● What you should do: Leaving out the images, please output every entry exactly as it appears.

### Data for this task ###

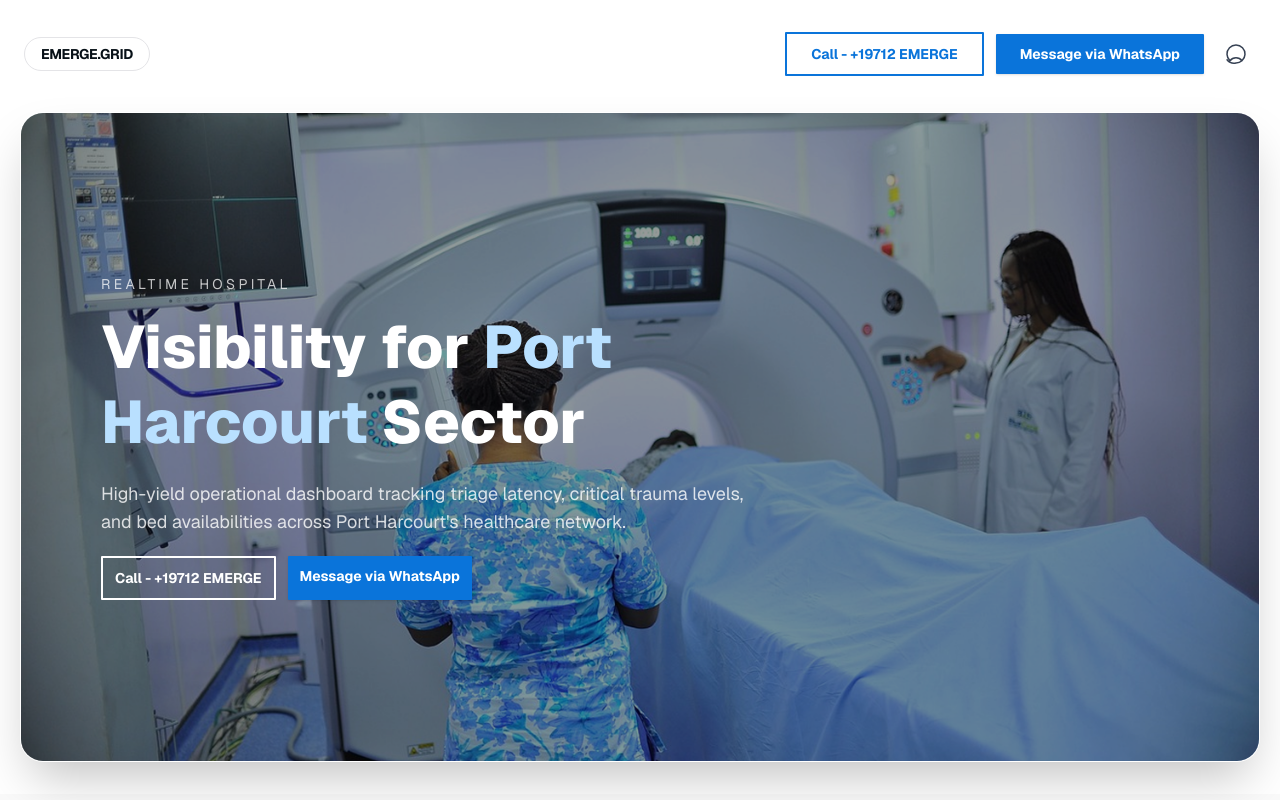
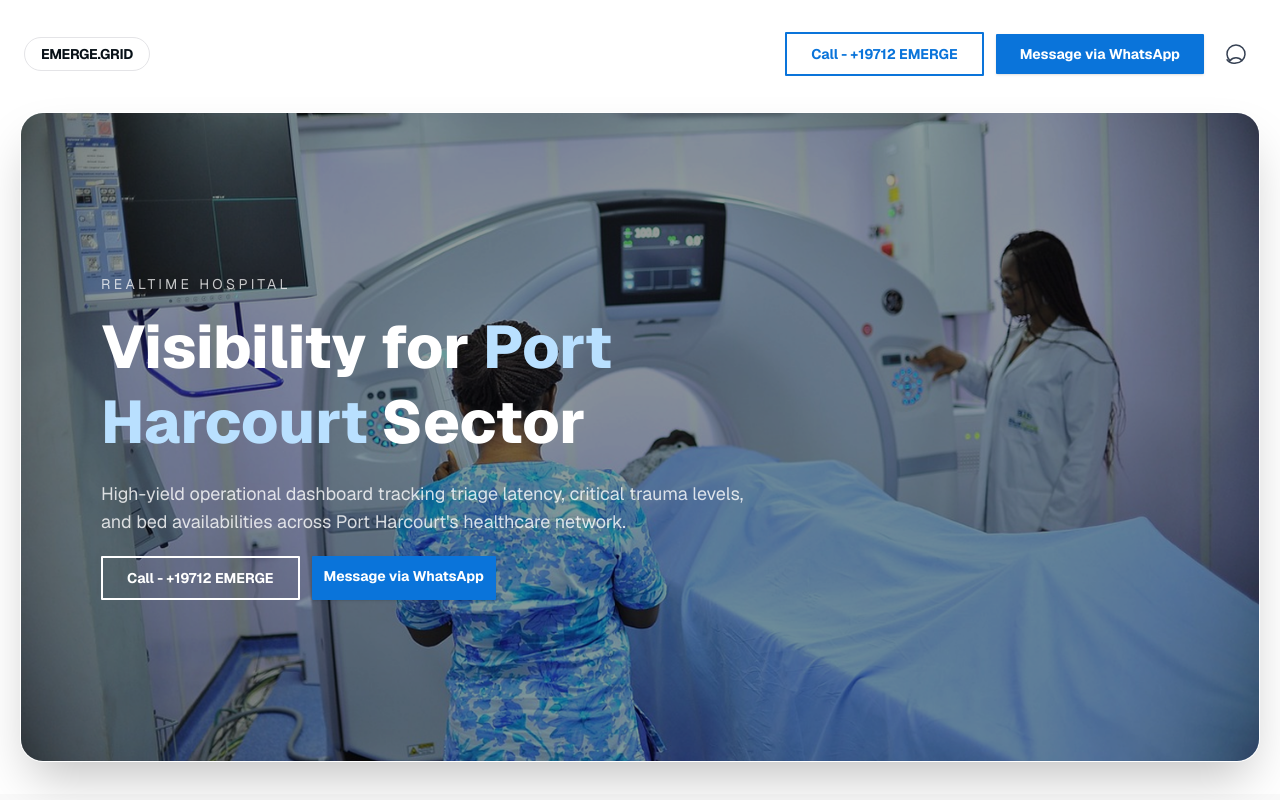
Before and after one commit to Philemon01/emerge_grid, a Next.js app in the folder my-app/: page / in a window 1280 px wide. Shown: the top 800 px of the page. Built offline with nearby package versions, Linux system fonts and the light colour scheme.

Commit message:
hero btns

```diff
--- a/my-app/app/components/hero-section.tsx
+++ b/my-app/app/components/hero-section.tsx
@@ -54,16 +54,8 @@ export default function HeroSection() {
 
               <div className="mt-5 flex flex-col gap-3 sm:flex-row sm:flex-wrap">
                 {/* Call Button - Now Interactive */}
-                <button
-                  onClick={handleCallClick}
-                  className={`px-3 py-2.5 rounded-[1px] border-2 text-center text-sm font-bold transition-colors ${
-                    isConnected
-                      ? "border-[#ff4444] bg-[#ff4444]/20 text-[#ff6666] hover:bg-[#ff4444]/30"
-                      : "border-[#ffffff] text-[#ffffff] hover:bg-[#0A74DA]/10"
-                  }`}
-                >
-                  {isConnected ? "Disconnect Call" : "Call - +19712 EMERGE"}
-                </button>
+                <a className="px-6 py-2.5 rounded-[1px] border-2 border-[#ffffff] text-[#ffffff] text-sm font-bold hover:bg-[#0A74DA]/5 transition-colors" href="tel:+19712566145">Call - +19712 EMERGE</a>
+
 
                 {/* Status Indicator */}
                 {isConnected && (
@@ -73,7 +65,7 @@ export default function HeroSection() {
                 )}
 
                 {/* Primary CTA */}
-                <a className="px-3 py-2.5 rounded-[1px] bg-[#0A74DA] text-center text-sm font-bold text-white shadow-sm transition-colors hover:bg-[#0757a4]" href="#">Message via WhatsApp</a>
+                <a className="px-3 py-2.5 rounded-[1px] bg-[#0A74DA] text-center text-sm font-bold text-white shadow-sm transition-colors hover:bg-[#bdd5ec]" href="#">Message via WhatsApp</a>
               </div>
             </motion.div>
           </div>
```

###

● Answer area:
Before and after one commit to Philemon01/emerge_grid, a Next.js app in the folder my-app/: page / in a window 1280 px wide. Shown: the top 800 px of the page. Built offline with nearby package versions, Linux system fonts and the light colour scheme.

Commit message:
hero btns

```diff
--- a/my-app/app/components/hero-section.tsx
+++ b/my-app/app/components/hero-section.tsx
@@ -54,16 +54,8 @@ export default function HeroSection() {
 
               <div className="mt-5 flex flex-col gap-3 sm:flex-row sm:flex-wrap">
                 {/* Call Button - Now Interactive */}
-                <button
-                  onClick={handleCallClick}
-                  className={`px-3 py-2.5 rounded-[1px] border-2 text-center text-sm font-bold transition-colors ${
-                    isConnected
-                      ? "border-[#ff4444] bg-[#ff4444]/20 text-[#ff6666] hover:bg-[#ff4444]/30"
-                      : "border-[#ffffff] text-[#ffffff] hover:bg-[#0A74DA]/10"
-                  }`}
-                >
-                  {isConnected ? "Disconnect Call" : "Call - +19712 EMERGE"}
-                </button>
+                <a className="px-6 py-2.5 rounded-[1px] border-2 border-[#ffffff] text-[#ffffff] text-sm font-bold hover:bg-[#0A74DA]/5 transition-colors" href="tel:+19712566145">Call - +19712 EMERGE</a>
+
 
                 {/* Status Indicator */}
                 {isConnected && (
@@ -73,7 +65,7 @@ export default function HeroSection() {
                 )}
 
                 {/* Primary CTA */}
-                <a className="px-3 py-2.5 rounded-[1px] bg-[#0A74DA] text-center text-sm font-bold text-white shadow-sm transition-colors hover:bg-[#0757a4]" href="#">Message via WhatsApp</a>
+                <a className="px-3 py-2.5 rounded-[1px] bg-[#0A74DA] text-center text-sm font-bold text-white shadow-sm transition-colors hover:bg-[#bdd5ec]" href="#">Message via WhatsApp</a>
               </div>
             </motion.div>
           </div>
```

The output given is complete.